=== Exercise input ===
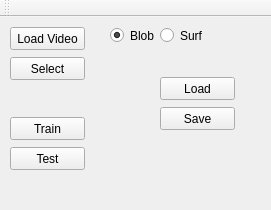
Old version of the form BvTraining/trainingwindow.ui in the repository iti-luebeck/HANSE2011.
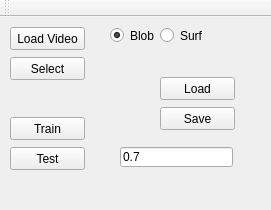
New version of the form.

The edit to the form file:
```diff
--- a/BvTraining/trainingwindow.ui
+++ b/BvTraining/trainingwindow.ui
@@ -121,6 +121,19 @@
      <string>Test</string>
     </property>
    </widget>
+   <widget class="QLineEdit" name="threshEdit">
+    <property name="geometry">
+     <rect>
+      <x>120</x>
+      <y>130</y>
+      <width>113</width>
+      <height>20</height>
+     </rect>
+    </property>
+    <property name="text">
+     <string>0.7</string>
+    </property>
+   </widget>
   </widget>
   <widget class="QMenuBar" name="menuBar">
    <property name="geometry">
```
===
Your task:
Every line holding the word "name" should be copied out of the records above.

Expected output:
+   <widget class="QLineEdit" name="threshEdit">
+    <property name="geometry">
+    <property name="text">
   <widget class="QMenuBar" name="menuBar">
    <property name="geometry">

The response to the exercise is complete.